Each line of the data that mentions the string "results" needs to be identified and copied.

____________________

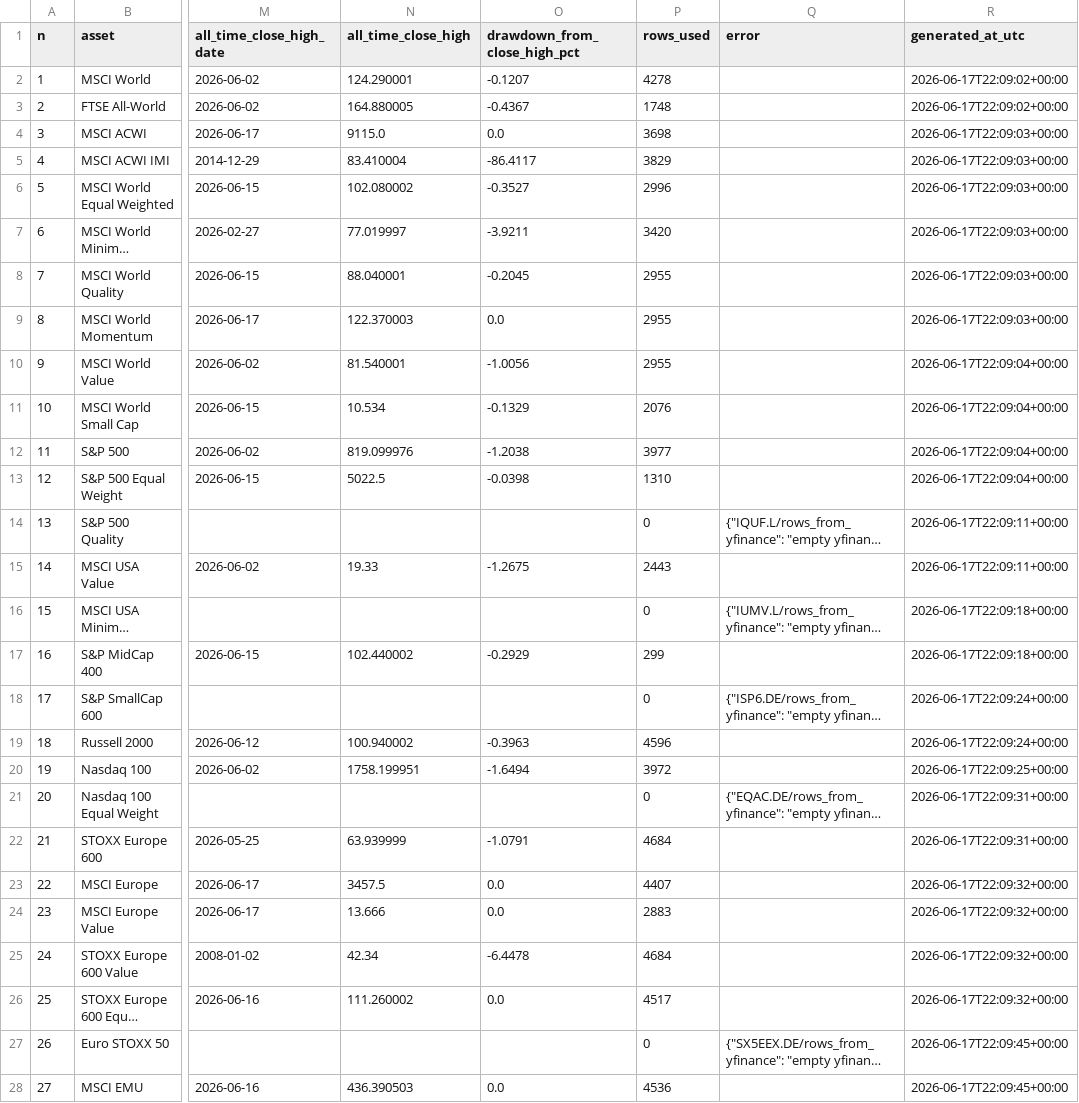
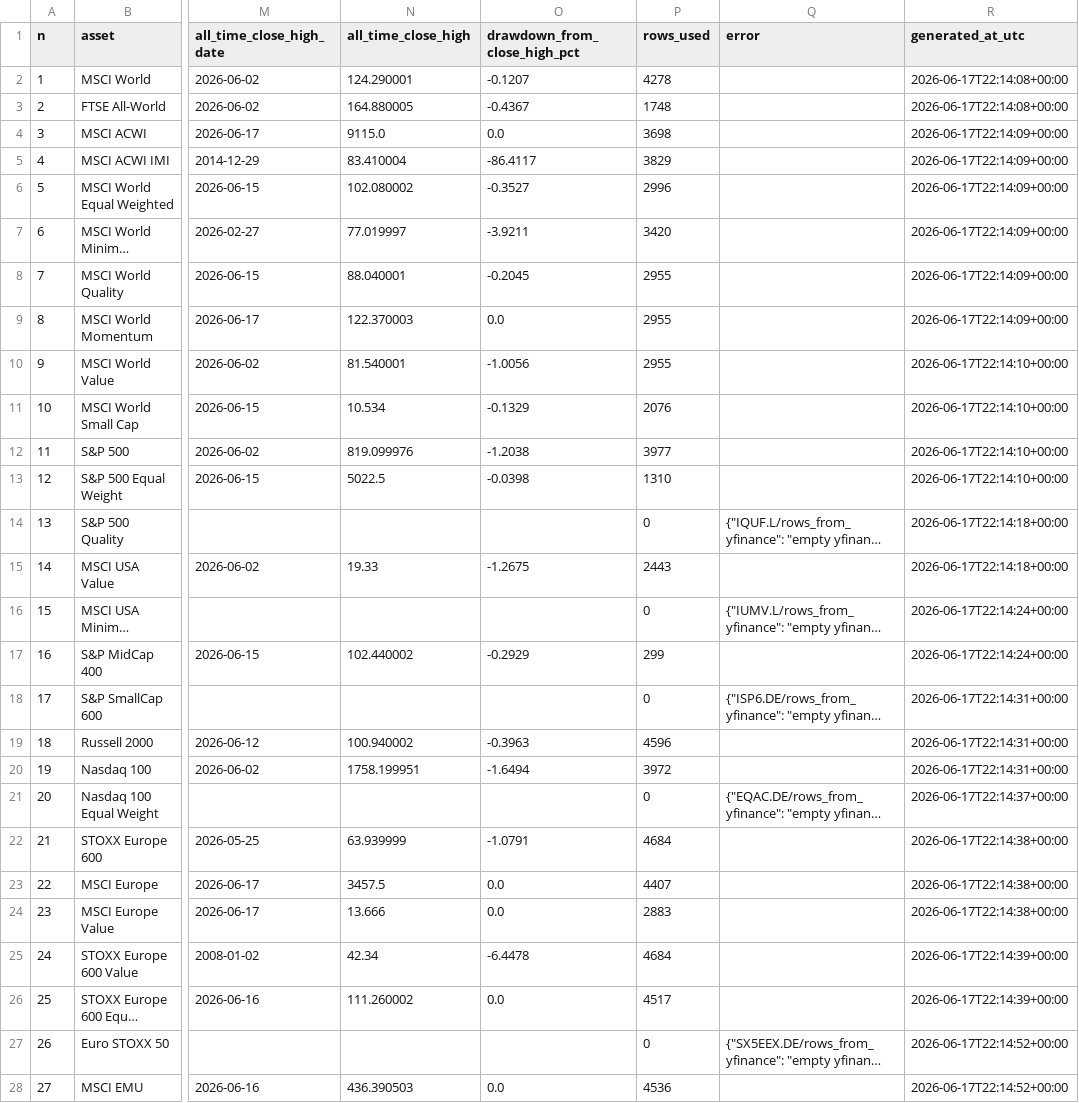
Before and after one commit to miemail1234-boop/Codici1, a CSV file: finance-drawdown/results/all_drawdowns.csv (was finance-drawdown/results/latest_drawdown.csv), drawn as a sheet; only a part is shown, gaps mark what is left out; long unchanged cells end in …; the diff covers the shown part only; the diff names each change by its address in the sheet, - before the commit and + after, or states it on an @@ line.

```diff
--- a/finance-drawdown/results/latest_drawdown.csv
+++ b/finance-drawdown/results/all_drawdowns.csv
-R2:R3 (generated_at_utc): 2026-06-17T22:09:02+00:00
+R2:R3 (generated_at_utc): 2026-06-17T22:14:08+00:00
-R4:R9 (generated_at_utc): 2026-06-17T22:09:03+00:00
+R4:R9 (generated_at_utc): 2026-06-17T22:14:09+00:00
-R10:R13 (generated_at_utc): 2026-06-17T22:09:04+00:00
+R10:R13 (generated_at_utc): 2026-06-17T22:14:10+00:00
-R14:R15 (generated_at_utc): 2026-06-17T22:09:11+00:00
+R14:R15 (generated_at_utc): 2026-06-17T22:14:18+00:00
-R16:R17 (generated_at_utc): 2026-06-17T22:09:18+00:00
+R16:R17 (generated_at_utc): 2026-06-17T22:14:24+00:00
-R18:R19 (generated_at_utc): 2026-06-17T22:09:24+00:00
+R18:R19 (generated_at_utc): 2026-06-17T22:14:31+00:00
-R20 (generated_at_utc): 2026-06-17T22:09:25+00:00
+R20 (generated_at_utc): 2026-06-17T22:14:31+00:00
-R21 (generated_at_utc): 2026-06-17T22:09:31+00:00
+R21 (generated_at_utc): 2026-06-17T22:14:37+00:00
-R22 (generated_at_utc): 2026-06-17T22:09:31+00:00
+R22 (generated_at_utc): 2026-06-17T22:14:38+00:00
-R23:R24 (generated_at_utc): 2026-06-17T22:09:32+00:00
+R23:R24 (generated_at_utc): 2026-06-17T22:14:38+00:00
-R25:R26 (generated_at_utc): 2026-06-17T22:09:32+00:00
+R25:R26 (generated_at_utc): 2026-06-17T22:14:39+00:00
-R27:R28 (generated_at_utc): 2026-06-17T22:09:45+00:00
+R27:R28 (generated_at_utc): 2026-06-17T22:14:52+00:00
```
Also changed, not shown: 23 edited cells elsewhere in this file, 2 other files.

____________________

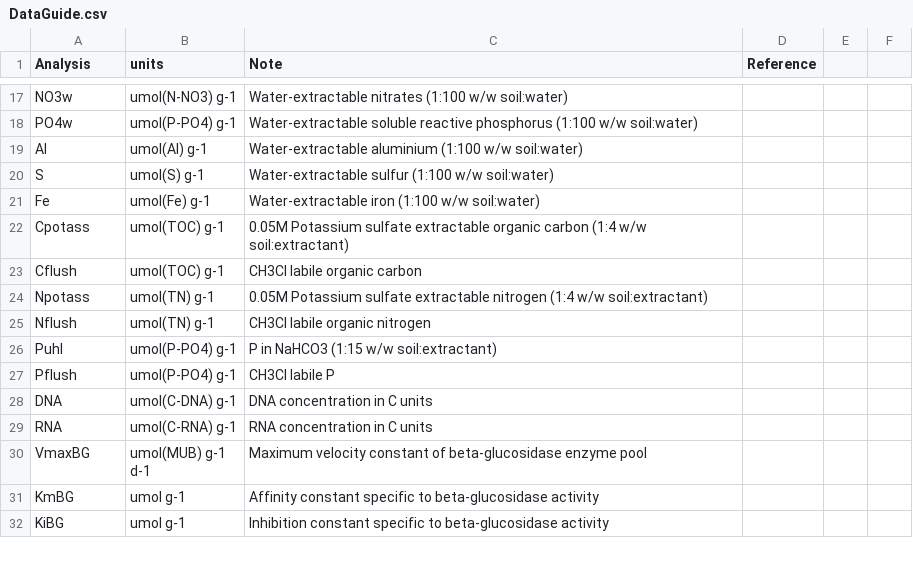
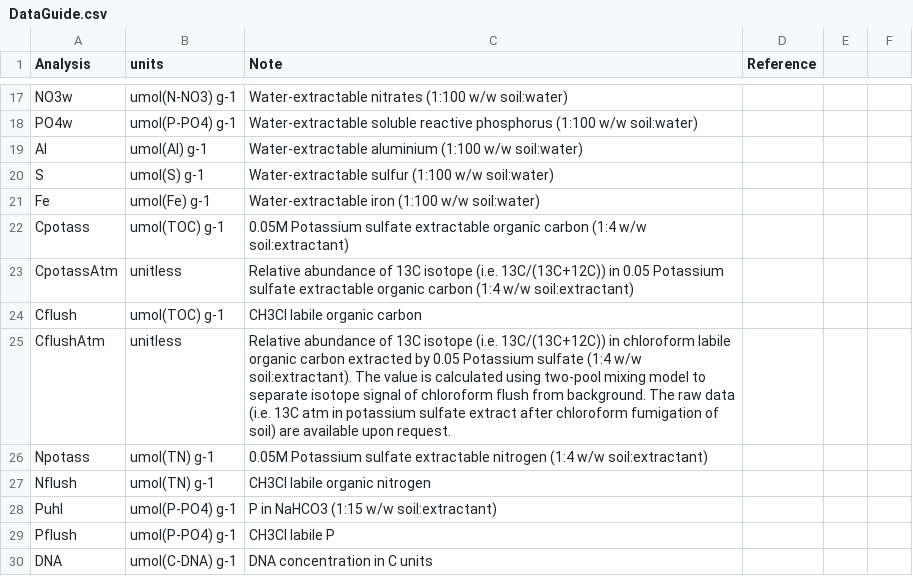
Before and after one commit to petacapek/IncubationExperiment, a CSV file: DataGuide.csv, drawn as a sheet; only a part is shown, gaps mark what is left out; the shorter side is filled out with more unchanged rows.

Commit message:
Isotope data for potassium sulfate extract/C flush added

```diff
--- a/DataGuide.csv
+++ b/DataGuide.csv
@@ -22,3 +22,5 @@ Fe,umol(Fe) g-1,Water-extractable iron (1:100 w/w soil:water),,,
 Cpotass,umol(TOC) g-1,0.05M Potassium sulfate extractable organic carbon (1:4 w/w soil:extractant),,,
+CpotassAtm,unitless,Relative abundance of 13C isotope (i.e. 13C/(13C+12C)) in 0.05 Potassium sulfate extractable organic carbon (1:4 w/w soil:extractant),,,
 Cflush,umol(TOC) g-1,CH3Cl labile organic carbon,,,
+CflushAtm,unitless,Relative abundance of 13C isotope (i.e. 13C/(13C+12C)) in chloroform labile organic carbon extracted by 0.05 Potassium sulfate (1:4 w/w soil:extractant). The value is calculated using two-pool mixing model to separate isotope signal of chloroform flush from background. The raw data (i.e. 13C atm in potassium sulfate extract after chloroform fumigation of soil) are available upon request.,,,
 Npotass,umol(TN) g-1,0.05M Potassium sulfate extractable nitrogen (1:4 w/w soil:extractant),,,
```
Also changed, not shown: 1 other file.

____________________

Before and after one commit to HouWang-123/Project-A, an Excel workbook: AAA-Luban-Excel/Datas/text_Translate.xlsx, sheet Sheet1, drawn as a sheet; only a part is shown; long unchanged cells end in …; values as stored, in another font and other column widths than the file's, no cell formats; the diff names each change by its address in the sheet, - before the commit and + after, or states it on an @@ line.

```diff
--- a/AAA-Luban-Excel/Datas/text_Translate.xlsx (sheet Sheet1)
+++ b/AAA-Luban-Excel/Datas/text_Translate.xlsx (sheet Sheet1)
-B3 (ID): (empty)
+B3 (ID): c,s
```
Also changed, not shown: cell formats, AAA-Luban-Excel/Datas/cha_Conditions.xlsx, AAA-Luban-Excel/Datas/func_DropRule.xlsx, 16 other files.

____________________

● Reply
Before and after one commit to miemail1234-boop/Codici1, a CSV file: finance-drawdown/results/all_drawdowns.csv (was finance-drawdown/results/latest_drawdown.csv), drawn as a sheet; only a part is shown, gaps mark what is left out; long unchanged cells end in …; the diff covers the shown part only; the diff names each change by its address in the sheet, - before the commit and + after, or states it on an @@ line.
--- a/finance-drawdown/results/latest_drawdown.csv
+++ b/finance-drawdown/results/all_drawdowns.csv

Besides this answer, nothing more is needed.